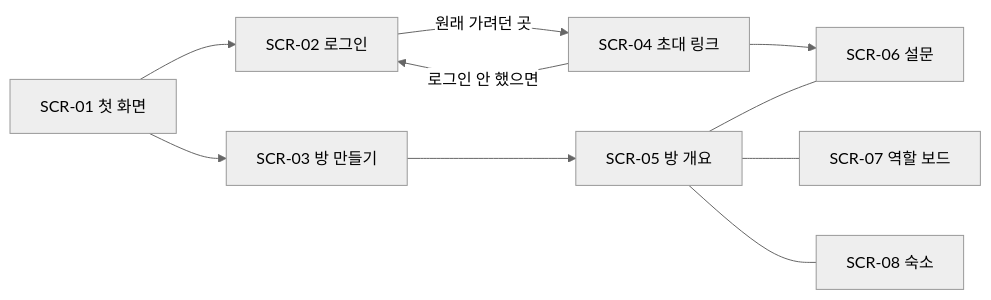
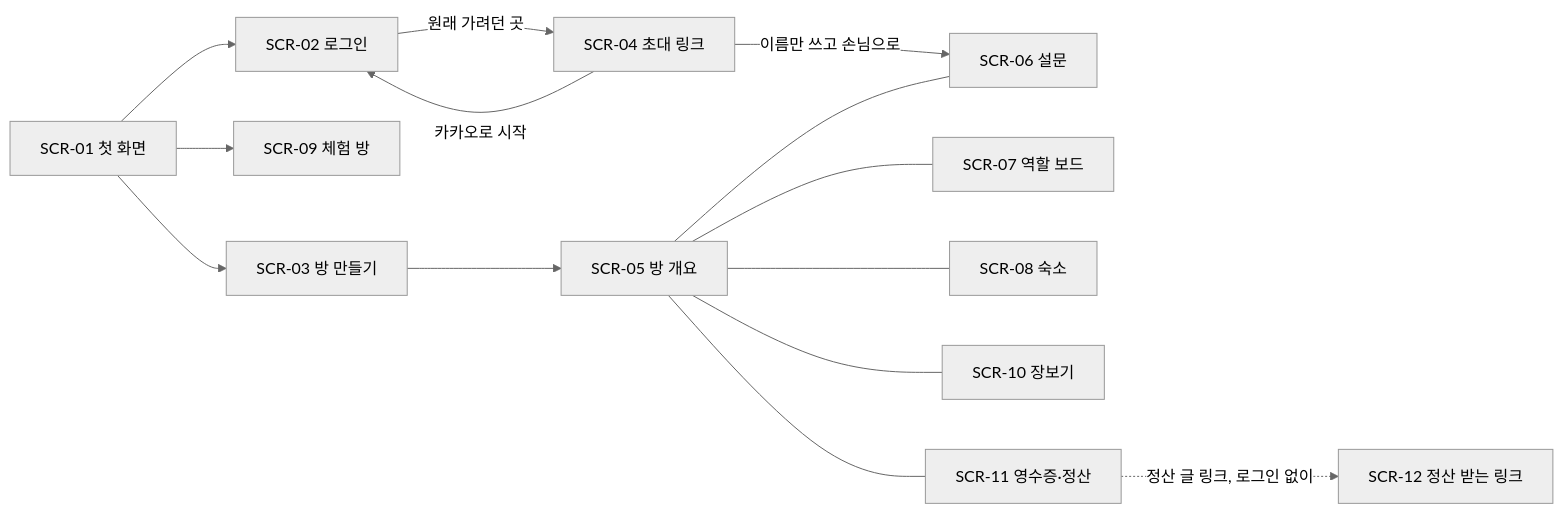
One commit to jihun-moon/bootcamp-2nd-project changed the diagram in docs/02-화면설계.md. Above: the diagram before and after it, drawn with Mermaid (neutral theme). The commit also changed other lines of this file and 190 other files, not shown here.

````diff
--- a/docs/02-화면설계.md
+++ b/docs/02-화면설계.md
@@ -28,12 +31,16 @@
 ```mermaid
 flowchart LR
     A[SCR-01 첫 화면] --> B[SCR-02 로그인]
+    A --> I[SCR-09 체험 방]
     A --> C[SCR-03 방 만들기]
     C --> E[SCR-05 방 개요]
-    D[SCR-04 초대 링크] -- 로그인 안 했으면 --> B
+    D[SCR-04 초대 링크] -- 이름만 쓰고 손님으로 --> F[SCR-06 설문]
+    D -- 카카오로 시작 --> B
     B -- 원래 가려던 곳 --> D
-    D --> F[SCR-06 설문]
     E --- F
     E --- G[SCR-07 역할 보드]
     E --- H[SCR-08 숙소]
+    E --- J[SCR-10 장보기]
+    E --- K[SCR-11 영수증·정산]
+    K -. 정산 글 링크, 로그인 없이 .-> L[SCR-12 정산 받는 링크]
 ```
````
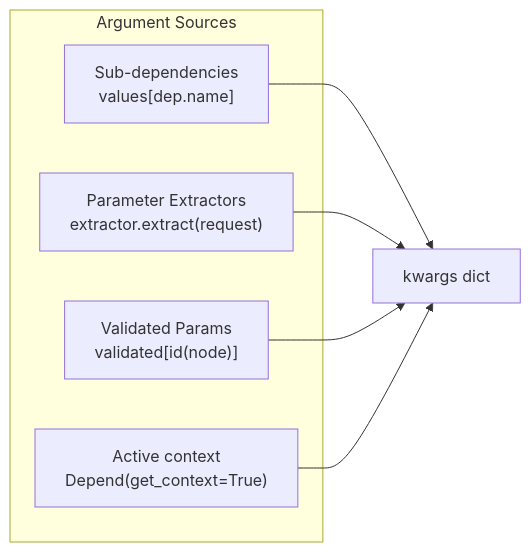
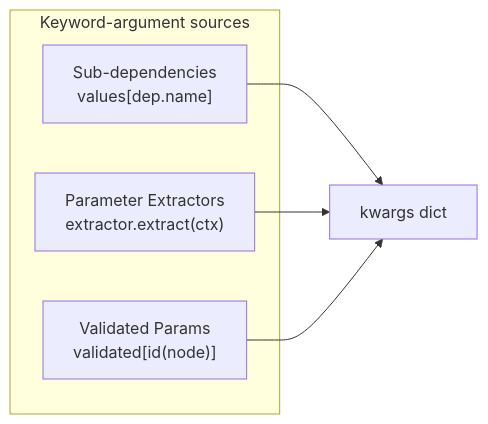
Before and after one commit to sillohq/core: the fifth of 8 diagrams in docs/docs/src/content/docs/v1.0/advanced/dependency-injection.md, drawn with Mermaid. The commit also changed other lines of this file and 18 other files, not shown here.

First line of the commit message:
DI: a dependency takes the context as its first argument, like a handler

````diff
--- a/docs/docs/src/content/docs/v1.0/advanced/dependency-injection.md
+++ b/docs/docs/src/content/docs/v1.0/advanced/dependency-injection.md
@@ -489,14 +481,12 @@
 ```mermaid
 flowchart LR
-    subgraph Sources["Argument Sources"]
+    subgraph Sources["Keyword-argument sources"]
         A["Sub-dependencies<br/>values[dep.name]"]
-        B["Parameter Extractors<br/>extractor.extract(request)"]
+        B["Parameter Extractors<br/>extractor.extract(ctx)"]
         C["Validated Params<br/>validated[id(node)]"]
-        D["Active context<br/>Depend(get_context=True)"]
     end
 
     A --> Kwargs["kwargs dict"]
     B --> Kwargs
     C --> Kwargs
-    D --> Kwargs
 ```
````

----

__Task goal__.
Leave out the pictures and retype every line above exactly.

__Your response__.
One commit to jihun-moon/bootcamp-2nd-project changed the diagram in docs/02-화면설계.md. Above: the diagram before and after it, drawn with Mermaid (neutral theme). The commit also changed other lines of this file and 190 other files, not shown here.

````diff
--- a/docs/02-화면설계.md
+++ b/docs/02-화면설계.md
@@ -28,12 +31,16 @@
 ```mermaid
 flowchart LR
     A[SCR-01 첫 화면] --> B[SCR-02 로그인]
+    A --> I[SCR-09 체험 방]
     A --> C[SCR-03 방 만들기]
     C --> E[SCR-05 방 개요]
-    D[SCR-04 초대 링크] -- 로그인 안 했으면 --> B
+    D[SCR-04 초대 링크] -- 이름만 쓰고 손님으로 --> F[SCR-06 설문]
+    D -- 카카오로 시작 --> B
     B -- 원래 가려던 곳 --> D
-    D --> F[SCR-06 설문]
     E --- F
     E --- G[SCR-07 역할 보드]
     E --- H[SCR-08 숙소]
+    E --- J[SCR-10 장보기]
+    E --- K[SCR-11 영수증·정산]
+    K -. 정산 글 링크, 로그인 없이 .-> L[SCR-12 정산 받는 링크]
 ```
````
Before and after one commit to sillohq/core: the fifth of 8 diagrams in docs/docs/src/content/docs/v1.0/advanced/dependency-injection.md, drawn with Mermaid. The commit also changed other lines of this file and 18 other files, not shown here.

First line of the commit message:
DI: a dependency takes the context as its first argument, like a handler

````diff
--- a/docs/docs/src/content/docs/v1.0/advanced/dependency-injection.md
+++ b/docs/docs/src/content/docs/v1.0/advanced/dependency-injection.md
@@ -489,14 +481,12 @@
 ```mermaid
 flowchart LR
-    subgraph Sources["Argument Sources"]
+    subgraph Sources["Keyword-argument sources"]
         A["Sub-dependencies<br/>values[dep.name]"]
-        B["Parameter Extractors<br/>extractor.extract(request)"]
+        B["Parameter Extractors<br/>extractor.extract(ctx)"]
         C["Validated Params<br/>validated[id(node)]"]
-        D["Active context<br/>Depend(get_context=True)"]
     end
 
     A --> Kwargs["kwargs dict"]
     B --> Kwargs
     C --> Kwargs
-    D --> Kwargs
 ```
````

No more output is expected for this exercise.